Not available?

Another study finds no benefit from cognitive behavioral therapy and contingency management with opiate replacement treatment. [CORRECTED: See below]

Background and aims
The Controlled Substances Act requires physicians in the United States to provide or refer to behavioral treatment when treating opioid-dependent individuals with buprenorphine; however no research has examined the combination of buprenorphine with different types of behavioral treatments. This randomized controlled trial compared the effectiveness of 4 behavioral treatment conditions provided with buprenorphine and medical management (MM) for the treatment of opioid dependence.

Design
After a 2-week buprenorphine induction/stabilization phase, participants were randomized to 1 of 4 behavioral treatment conditions provided for 16 weeks: Cognitive Behavioral Therapy (CBT=53); Contingency Management (CM=49); both CBT and CM (CBT+CM=49); and no additional behavioral treatment (NT=51).

Setting
Study activities occurred at an outpatient clinical research center in Los Angeles, California, USA.

Participants
Included were 202 male and female opioid-dependent participants.

Measurements
Primary outcome was opioid use, measured as a proportion of opioid-negative urine results over the number of tests possible. Secondary outcomes include retention, withdrawal symptoms, craving, other drug use, and adverse events.

Findings
No group differences in opioid use were found for the behavioral treatment phase (Chi-square=1.25, p=0.75), for a second medication-only treatment phase, or at weeks 40 and 52 follow-ups. Analyses revealed no differences across groups for any secondary outcome.

Conclusion
There remains no clear evidence that cognitive behavioural therapy and contingency management reduce opiate use when added to buprenorphine and medical management in opiates users seeking treatment.

The question remains, why do patients on opiate replacement receive no benefit from these additional treatments?
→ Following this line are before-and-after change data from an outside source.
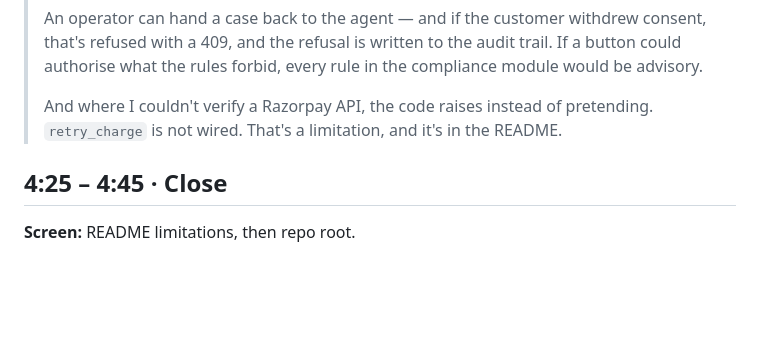
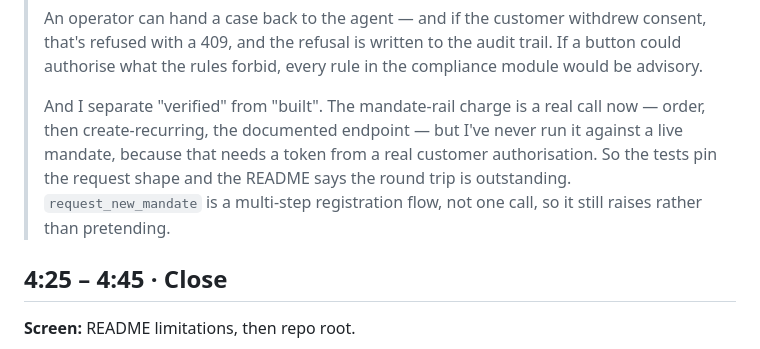
Before and after one commit to kraken222/ai-revenue-recovery, a Markdown page: PITCH.md, the part around the change. Rendered like a GitHub page; blank space fills up the shorter version.

Commit message:
Correct the pitch line on retry_charge
The script still said retry_charge was unwired, which stopped being true when the
recurring-payment endpoint was verified and built. Replaced with the distinction that
actually holds now: request shape confirmed and tested, live round trip outstanding.

```diff
--- a/PITCH.md
+++ b/PITCH.md
@@ -149,8 +149,12 @@ line — read three:
 > could authorise what the rules forbid, every rule in the compliance module would be
 > advisory.
 >
-> And where I couldn't verify a Razorpay API, the code raises instead of pretending.
-> `retry_charge` is not wired. That's a limitation, and it's in the README.
+> And I separate "verified" from "built". The mandate-rail charge is a real call now —
+> order, then create-recurring, the documented endpoint — but I've never run it against
+> a live mandate, because that needs a token from a real customer authorisation. So the
+> tests pin the request shape and the README says the round trip is outstanding.
+> `request_new_mandate` is a multi-step registration flow, not one call, so it still
+> raises rather than pretending.
 
 ## 4:25 – 4:45 · Close
 
```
Particularly when they have been repeatedly shown to benefit addicts not on opiate replacement?

A recent post mentioned an expert’s observation that patients on opioids seem to “opt out of life.”
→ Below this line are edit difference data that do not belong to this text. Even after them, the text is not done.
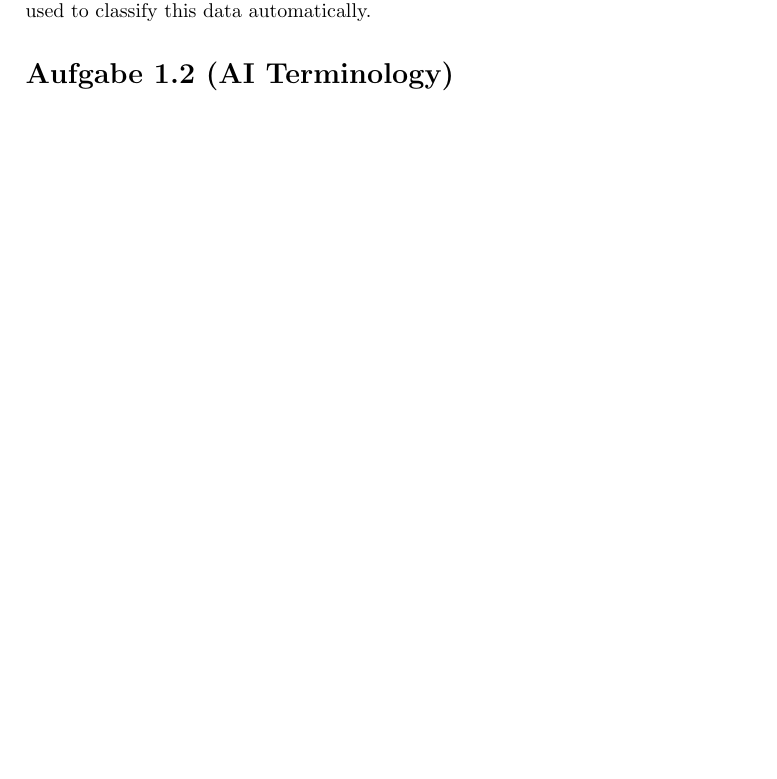
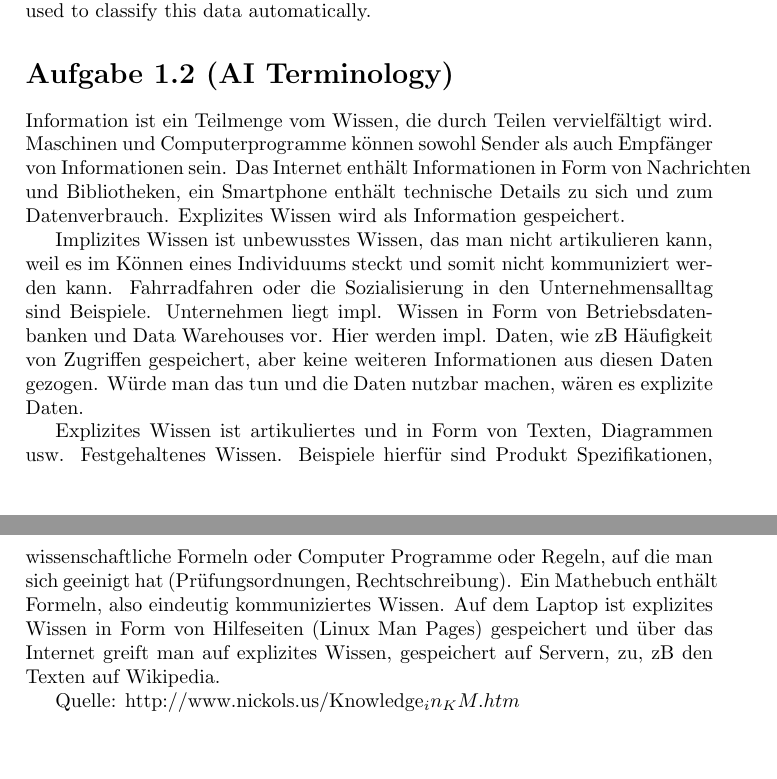
Before and after one commit to Daniel451/GWV, a LaTeX document (ex1/solution1/solution1.tex): part of the page before the commit and two parts of pages 1 and 2 of 2 after it, the two joined at a grey line, cut so that both start at the same text, the shorter picture padded with empty space. Compiled offline with pdfLaTeX.

Commit message:
Update solution1.tex

```diff
--- a/ex1/solution1/solution1.tex
+++ b/ex1/solution1/solution1.tex
@@ -42,7 +42,16 @@
 
 	\section*{Aufgabe 1.2 (AI Terminology)}
 
+Information ist ein Teilmenge vom Wissen, die durch Teilen vervielfältigt wird. Maschinen und Computerprogramme können sowohl Sender als auch Empfänger von Informationen sein. Das Internet enthält Informationen in Form von Nachrichten und Bibliotheken, ein Smartphone enthält technische Details zu sich und zum Datenverbrauch. Explizites Wissen wird als Information gespeichert.
 
+Implizites Wissen ist unbewusstes Wissen, das man nicht artikulieren kann, weil es im Können eines Individuums steckt und somit nicht kommuniziert werden kann. Fahrradfahren oder die Sozialisierung in den Unternehmensalltag sind Beispiele.
+Unternehmen liegt impl. Wissen in Form von Betriebsdatenbanken und Data Warehouses vor. Hier werden impl. Daten, wie zB Häufigkeit von Zugriffen gespeichert, aber keine weiteren Informationen aus diesen Daten gezogen. Würde man das tun und die Daten nutzbar machen, wären es explizite Daten.
+
+Explizites Wissen ist artikuliertes und in Form von Texten, Diagrammen usw. Festgehaltenes Wissen. Beispiele hierfür sind Produkt Spezifikationen, wissenschaftliche Formeln oder Computer Programme oder Regeln, auf die man sich geeinigt hat (Prüfungsordnungen, Rechtschreibung).
+Ein Mathebuch enthält Formeln, also eindeutig kommuniziertes Wissen.
+Auf dem Laptop ist explizites Wissen in Form von Hilfeseiten (Linux Man Pages) gespeichert und über das Internet greift man auf explizites Wissen, gespeichert auf Servern, zu, zB den Texten auf Wikipedia.
+
+Quelle: http://www.nickols.us/Knowledge_in_KM.htm
 
 
 \end{document}
```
Are these patients less available to participate in other treatments? We asked this question in our position paper on buprenorphine maintenance.

[Correction: I appear to have had too many tabs open and made a stupid mistake. Thanks to Ian McLoone for pointing out the error. The prevous version erroneously said: “This time the drug is methadone. (It’s worth noting that the study received funding from the manufacturer of Suboxone. There have been similar findings about Suboxone and behavioral therapies. I guess they wanted to show that methadone is no better in this respect.)”]
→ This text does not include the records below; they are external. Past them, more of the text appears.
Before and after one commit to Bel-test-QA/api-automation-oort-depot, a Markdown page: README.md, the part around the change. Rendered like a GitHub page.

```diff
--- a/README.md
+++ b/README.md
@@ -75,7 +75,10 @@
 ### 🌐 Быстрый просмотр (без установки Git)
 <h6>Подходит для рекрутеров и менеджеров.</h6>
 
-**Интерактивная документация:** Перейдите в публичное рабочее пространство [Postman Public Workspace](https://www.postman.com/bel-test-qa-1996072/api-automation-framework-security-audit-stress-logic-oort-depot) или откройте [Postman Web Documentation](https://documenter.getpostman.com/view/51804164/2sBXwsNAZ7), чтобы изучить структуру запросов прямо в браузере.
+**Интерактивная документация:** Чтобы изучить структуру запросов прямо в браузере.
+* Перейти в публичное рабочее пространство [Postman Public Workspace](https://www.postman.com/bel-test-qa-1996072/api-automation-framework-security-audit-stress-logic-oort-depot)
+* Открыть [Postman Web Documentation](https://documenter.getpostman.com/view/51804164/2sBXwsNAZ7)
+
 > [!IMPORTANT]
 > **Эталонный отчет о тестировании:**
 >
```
12 Comments

Filed under Controversies, Policy, Research, Treatment

12 responses to “Not available?

  1. I am actually seeing that this drug is also Buprenorphine (Subutex), just as the previous study. Correct me if I am wrong…
    BTW – to me, these findings are consistent with the fact that the opioid-dependent brain has undergone structural changes that are permanent or very long-lasting. Thus, pharmacological interventions seem to be the only consistent way to “normalize” the brain function. The “opt-out of life” judgment is a harsh, moralistic one that is not doing anyone any favors, and in fact, could very easily be interpreted in a way that would prevent someone from seeking help – the very thing professionals would NOT want to happen.
    Ian

  2. You’re correct about the methadone/buprenorphine mistake. Thanks for pointing it out. I guess I was looking at too many tabs at once.

    Are opioid addicted doctors immune to behavioral treatments?

    The whole premise of this article was that there is evidence that behavioral treatments like CM and CBT are effective in treating opioid dependence, but the evidence is less clear when combined with buprenorphine.

    Here’s what the author’s said:

    Cognitive Behavioral Therapy (CBT) is associated with significant reductions in drug use (16-20), and in HIV-risk behaviors (21), and CBT benefits are sustained for significant durations after discontinuation of treatment (20,22). In a group or individual counseling session, CBT addresses intrapersonal and social/environmental influences that maintain substance use problems and provide coping skills training to prevent relapse. Sessions focus on behavior change principles including identifying relapse triggers, coping skills development, “breaking the cycle” of addictive behaviors, maintaining new lifestyle behaviors, and increasing self-efficacy.

    Contingency Management (CM) interventions view behavior as controlled or shaped by its consequences (23-24), and drug use is maintained by positive reinforcement (25). As such, providing appropriate non-drug reinforcers should decrease substance use (26-30). CM procedures are successful in initiating periods of abstinence compared to standard treatment regimens (31) and have produced relatively long periods of abstinence (32-34). A variation of the CM procedure (35) provides opportunities to draw for prizes for meeting the target goal.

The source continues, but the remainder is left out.